Based on the entries below, how many lines contain the word "docs"? Respond with only the number.

(Entries supplied begins)

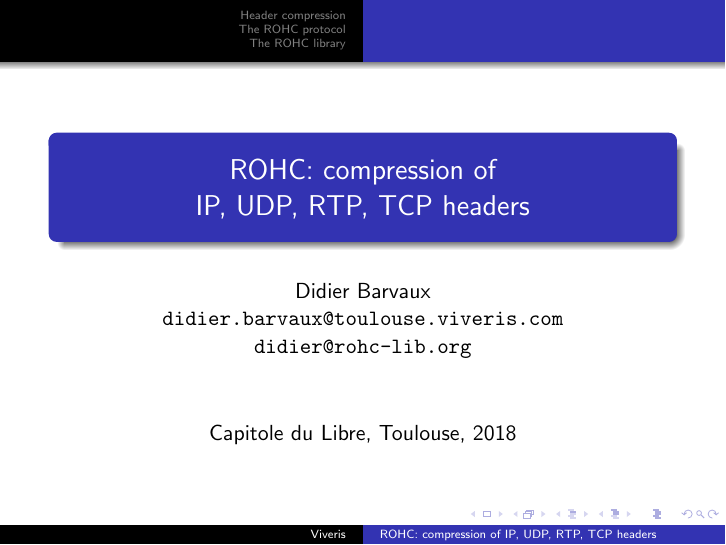
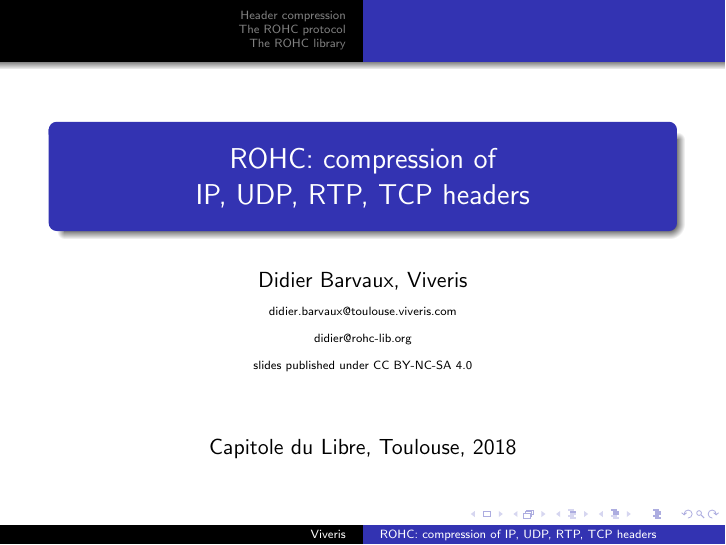
Before and after one commit to didier-barvaux/conferences, LaTeX slides (rohc/2018_capitole_du_libre/slides.tex): page 1 of 26. Compiled offline with pdfLaTeX.

Commit message:
Capitole du Libre 2018: add license in slides

```diff
--- a/rohc/2018_capitole_du_libre/slides.tex
+++ b/rohc/2018_capitole_du_libre/slides.tex
@@ -11,7 +11,7 @@
 \documentclass[utf8]{beamer}
 \mode<presentation>
 \title{ROHC: compression of \\IP, UDP, RTP, TCP headers}
-\author[Viveris]{Didier Barvaux \\ \texttt{didier.barvaux@toulouse.viveris.com} \\ \texttt{didier@rohc-lib.org}}
+\author[Viveris]{Didier Barvaux, Viveris \\ {\tiny didier.barvaux@toulouse.viveris.com} \\ {\tiny didier@rohc-lib.org} \\ {\tiny slides published under CC BY-NC-SA 4.0}}
 \date[Formation]{Capitole du Libre, Toulouse, 2018}
 
 \usetheme{Warsaw}
```
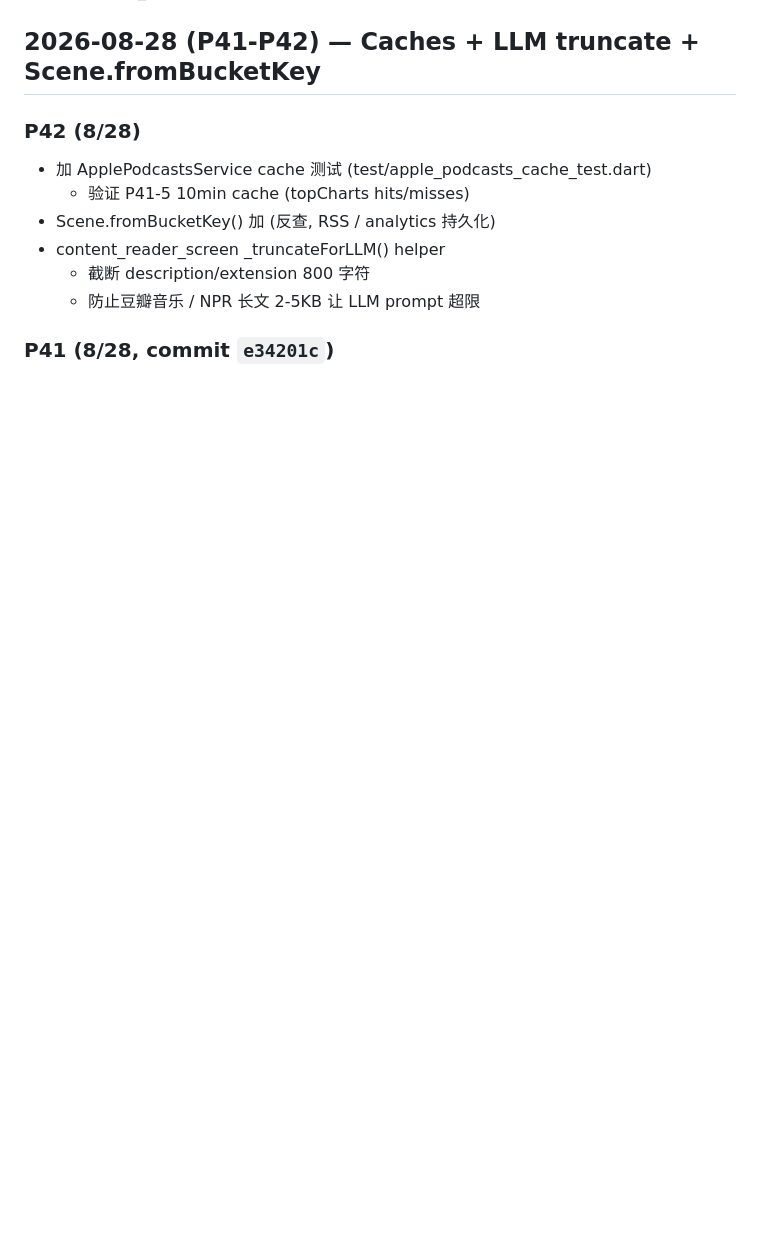
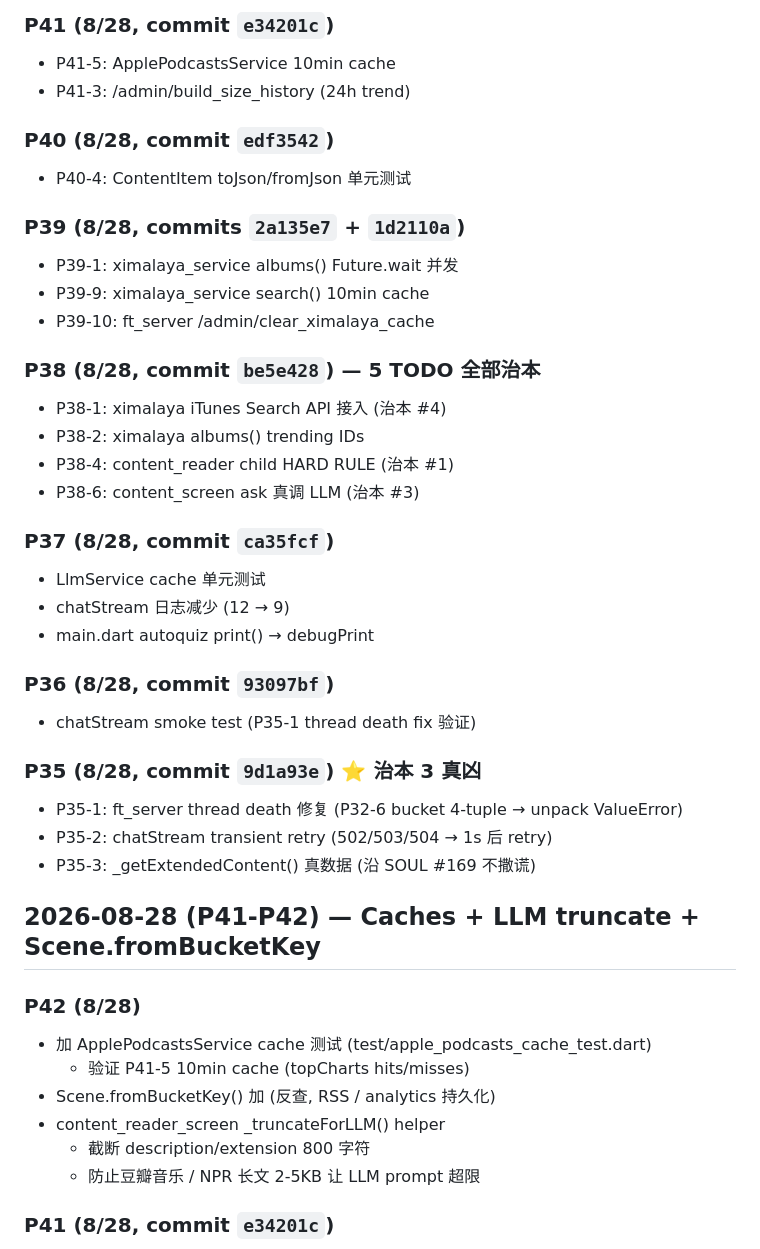
Before and after one commit to Ivan-ban998/fragment_time, a Markdown page: CHANGELOG.md, the part around one of its changes. Drawn GitHub-style; blank space fills up the shorter version.

```diff
--- a/CHANGELOG.md
+++ b/CHANGELOG.md
@@ -15,3 +62,34 @@
+### P41 (8/28, commit `e34201c`)
+- P41-5: ApplePodcastsService 10min cache
+- P41-3: /admin/build_size_history (24h trend)
+
+### P40 (8/28, commit `edf3542`)
+- P40-4: ContentItem toJson/fromJson 单元测试
+
+### P39 (8/28, commits `2a135e7` + `1d2110a`)
+- P39-1: ximalaya_service albums() Future.wait 并发
+- P39-9: ximalaya_service search() 10min cache
+- P39-10: ft_server /admin/clear_ximalaya_cache
+
+### P38 (8/28, commit `be5e428`) — 5 TODO 全部治本
+- P38-1: ximalaya iTunes Search API 接入 (治本 #4)
+- P38-2: ximalaya albums() trending IDs
+- P38-4: content_reader child HARD RULE (治本 #1)
+- P38-6: content_screen ask 真调 LLM (治本 #3)
+
+### P37 (8/28, commit `ca35fcf`)
+- LlmService cache 单元测试
+- chatStream 日志减少 (12 → 9)
+- main.dart autoquiz print() → debugPrint
+
+### P36 (8/28, commit `93097bf`)
+- chatStream smoke test (P35-1 thread death fix 验证)
+
+### P35 (8/28, commit `9d1a93e`) ⭐ 治本 3 真凶
+- P35-1: ft_server thread death 修复 (P32-6 bucket 4-tuple → unpack ValueError)
+- P35-2: chatStream transient retry (502/503/504 → 1s 后 retry)
+- P35-3: _getExtendedContent() 真数据 (沿 SOUL #169 不撒谎)
+
 ## 2026-08-28 (P41-P42) — Caches + LLM truncate + Scene.fromBucketKey
 
 ### P42 (8/28)
```
Also changed, not shown: other parts of CHANGELOG.md (+47 -0 lines).
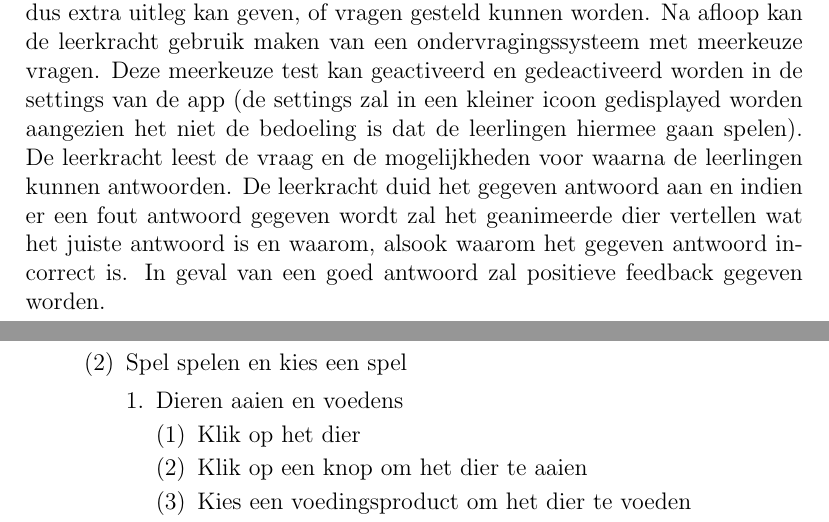
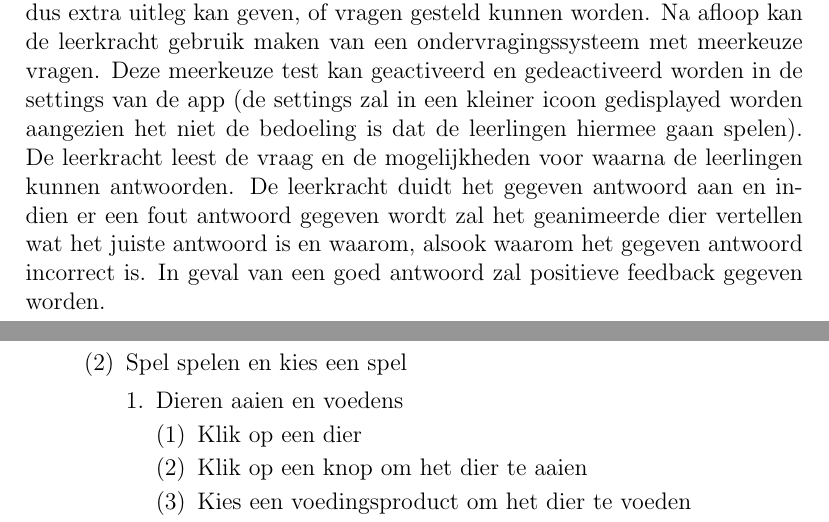
Before and after one commit to DjestT/projectHSAI, a LaTeX document (Analyse/Analyse.tex): two parts of pages 4 and 5 of 6, joined at a grey line, cut so that both start at the same text. Compiled offline with pdfLaTeX.

Commit message:
Fixed typos

```diff
--- a/Analyse/Analyse.tex
+++ b/Analyse/Analyse.tex
@@ -75,7 +75,7 @@
 Na het verloop van de les kunnen de leerlingen gebruik maken van een tablet met enkele apps ter ontspanning. Hieronder een dierenapp met een groot startscherm met foto's van dieren. Er is een volgende en vorige knop die een nieuwe pagina van foto's toont. De foto's zijn klikbaar waarna er een animatie afspeelt met bijkomende uitleg over het dier. Zo is de uitleg zowel visueel als auditief.\\
 Na afloop van de animatie kunnen de kinderen aan de hand van een spelvorm hun kennis testen door het dier het juiste voer te geven, of ermee te spelen/aaien terwijl er allerlei weetjes verteld worden.\\
 De animatie kan ook opnieuw afgespeeld worden, waarvoor het reset logo gebruikt wordt aangezien deze een intu\"itieve feel geeft. Aan de hand van een vorige knop, of de hardware home knop kan men terug navigeren naar de startpagina waar de leerling uit een reeks foto's van dieren kan kiezen.\\
-In lesverband kan de leerkracht het scherm projecteren zodat de gehele klas mee kan kijken. Animaties kunnen gepauzeerd worden waarbij de leerkracht dus extra uitleg kan geven, of vragen gesteld kunnen worden. Na afloop kan de leerkracht gebruik maken van een ondervragingssysteem met meerkeuze vragen. Deze meerkeuze test kan geactiveerd en gedeactiveerd worden in de settings van de app (de settings zal in een kleiner icoon gedisplayed worden aangezien het niet de bedoeling is dat de leerlingen hiermee gaan spelen). De leerkracht leest de vraag en de mogelijkheden voor waarna de leerlingen kunnen antwoorden. De leerkracht duid het gegeven antwoord aan en indien er een fout antwoord gegeven wordt zal het geanimeerde dier vertellen wat het juiste antwoord is en waarom, alsook waarom het gegeven antwoord incorrect is. In geval van een goed antwoord zal positieve feedback gegeven worden.
+In lesverband kan de leerkracht het scherm projecteren zodat de gehele klas mee kan kijken. Animaties kunnen gepauzeerd worden waarbij de leerkracht dus extra uitleg kan geven, of vragen gesteld kunnen worden. Na afloop kan de leerkracht gebruik maken van een ondervragingssysteem met meerkeuze vragen. Deze meerkeuze test kan geactiveerd en gedeactiveerd worden in de settings van de app (de settings zal in een kleiner icoon gedisplayed worden aangezien het niet de bedoeling is dat de leerlingen hiermee gaan spelen). De leerkracht leest de vraag en de mogelijkheden voor waarna de leerlingen kunnen antwoorden. De leerkracht duidt het gegeven antwoord aan en indien er een fout antwoord gegeven wordt zal het geanimeerde dier vertellen wat het juiste antwoord is en waarom, alsook waarom het gegeven antwoord incorrect is. In geval van een goed antwoord zal positieve feedback gegeven worden.
 
 \clearpage
 
@@ -96,7 +96,7 @@ In lesverband kan de leerkracht het scherm projecteren zodat de gehele klas mee
 		\begin{enumerate}[1.]
 			\item Dieren aaien en voedens
 			\begin{enumerate}[(1)]
-				\item Klik op het dier
+				\item Klik op een dier
 				\item Klik op een knop om het dier te aaien
 				\item Kies een voedingsproduct om het dier te voeden
 				\item Klik op het kruisje om een ander dier te kiezen
```
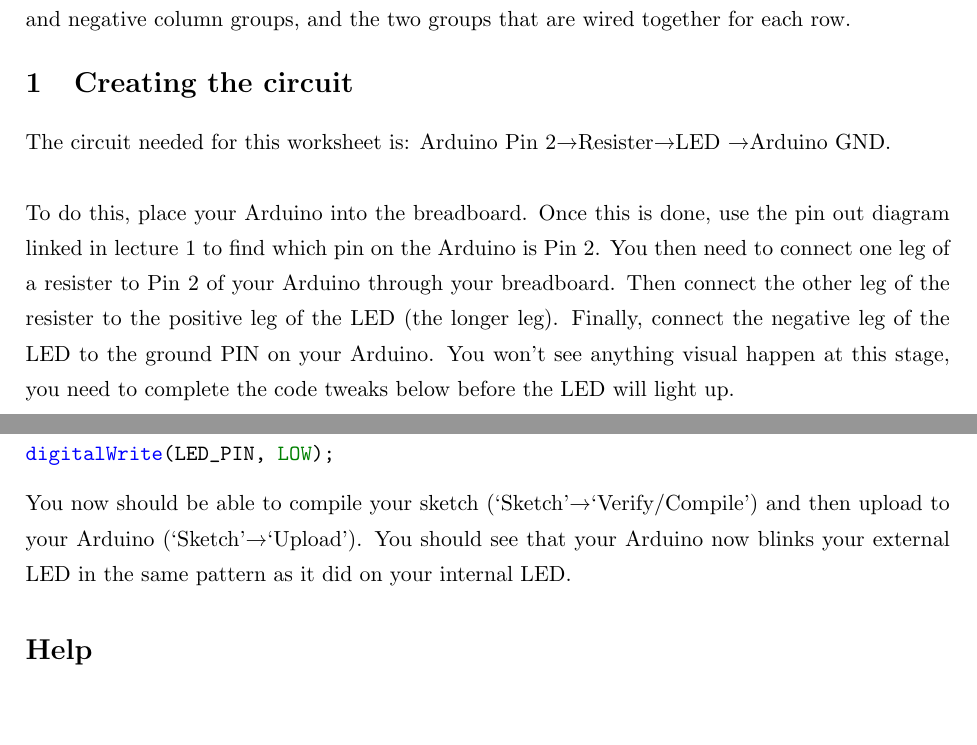
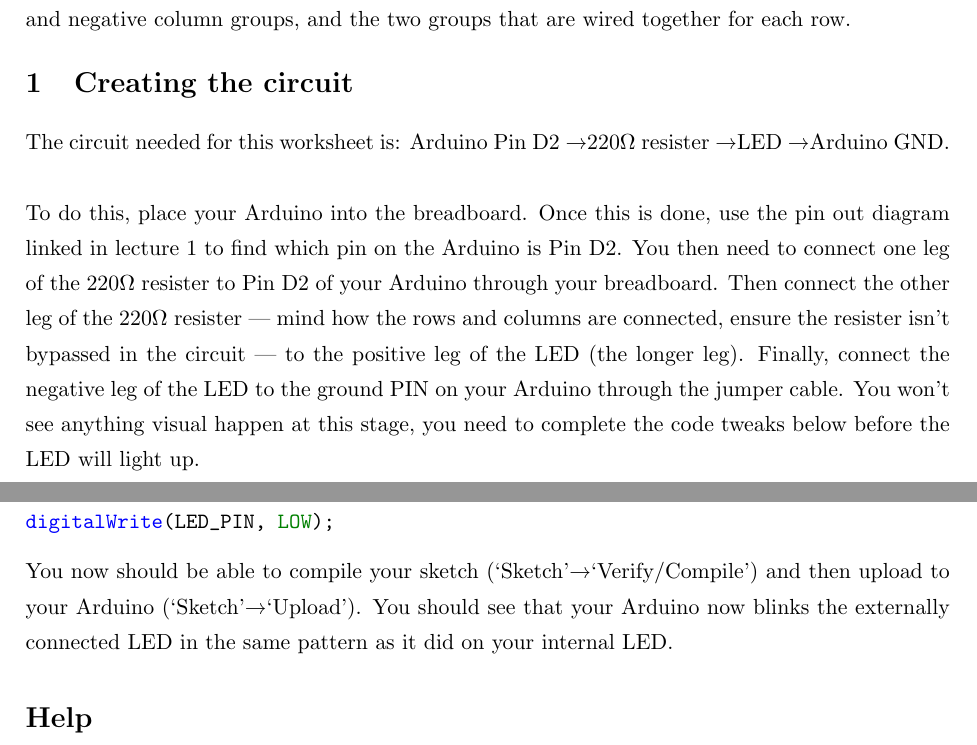
Before and after one commit to dsbrennan/mac-233-arduino-labs, a LaTeX document (lab-2-led/docs/lab-2-led.tex): two parts of pages 2 and 3 of 3, joined at a grey line, cut so that both start at the same text, the shorter picture padded with empty space. Compiled offline with pdfLaTeX.

Commit message:
Clarified the resister and pin usage for Lab 2

```diff
--- a/lab-2-led/docs/lab-2-led.tex
+++ b/lab-2-led/docs/lab-2-led.tex
@@ -64,9 +64,9 @@
 There is also four power rails at either side of the breadboard --- two on the left, and two on the right. The rails on either side are traditionally used for positive and negative power. In our case this would be used for +5v and GND. All the rows within a rails column are considered connected together. Figure \ref{fig:breadboard-groups} depicts the two power rail groups on the left side of the breadboard, as well as depicting the two row groups for row 1.
 
 \section{Creating the circuit}
-The circuit needed for this worksheet is: Arduino Pin 2\textrightarrow Resister\textrightarrow LED
+The circuit needed for this worksheet is: Arduino Pin D2 \textrightarrow $220\Omega$ resister \textrightarrow LED
 \textrightarrow Arduino GND.\\
 
 \noindent
-To do this, place your Arduino into the breadboard. Once this is done, use the pin out diagram linked in lecture 1 to find which pin on the Arduino is Pin 2. You then need to connect one leg of a resister to Pin 2 of your Arduino through your breadboard. Then connect the other leg of the resister to the positive leg of the LED (the longer leg). Finally, connect the negative leg of the LED to the ground PIN on your Arduino. You won't see anything visual happen at this stage, you need to complete the code tweaks below before the LED will light up.
+To do this, place your Arduino into the breadboard. Once this is done, use the pin out diagram linked in lecture 1 to find which pin on the Arduino is Pin D2. You then need to connect one leg of the $220\Omega$ resister to Pin D2 of your Arduino through your breadboard. Then connect the other leg of the $220\Omega$ resister  --- mind how the rows and columns are connected, ensure the resister isn't bypassed in the circuit --- to the positive leg of the LED (the longer leg). Finally, connect the negative leg of the LED to the ground PIN on your Arduino through the jumper cable. You won't see anything visual happen at this stage, you need to complete the code tweaks below before the LED will light up.
 
@@ -85,7 +84,7 @@
 \inputminted{arduino}{./src/2-pins.txt}
 
 \noindent
-You now should be able to compile your sketch (`Sketch'\textrightarrow `Verify/Compile') and then upload to your Arduino (`Sketch'\textrightarrow `Upload'). You should see that your Arduino now blinks your external LED in the same pattern as it did on your internal LED.
+You now should be able to compile your sketch (`Sketch'\textrightarrow `Verify/Compile') and then upload to your Arduino (`Sketch'\textrightarrow `Upload'). You should see that your Arduino now blinks the externally connected LED in the same pattern as it did on your internal LED.
 
 \section*{Help}
 If you are having issue compiling the project or don't understand where each section goes, you can see a complete version of the sketch with additional source code comments at \url{https://github.com/dsbrennan/mac-233-arduino-labs/blob/main/lab-2-led/lab-2-led.ino}.
```
Also changed, not shown: lab-2-led/docs/lab-2-led.pdf, lab-2-led/docs/lab-2-led.tex (7 more changed lines).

(Entries supplied ends)

== Task response ==
4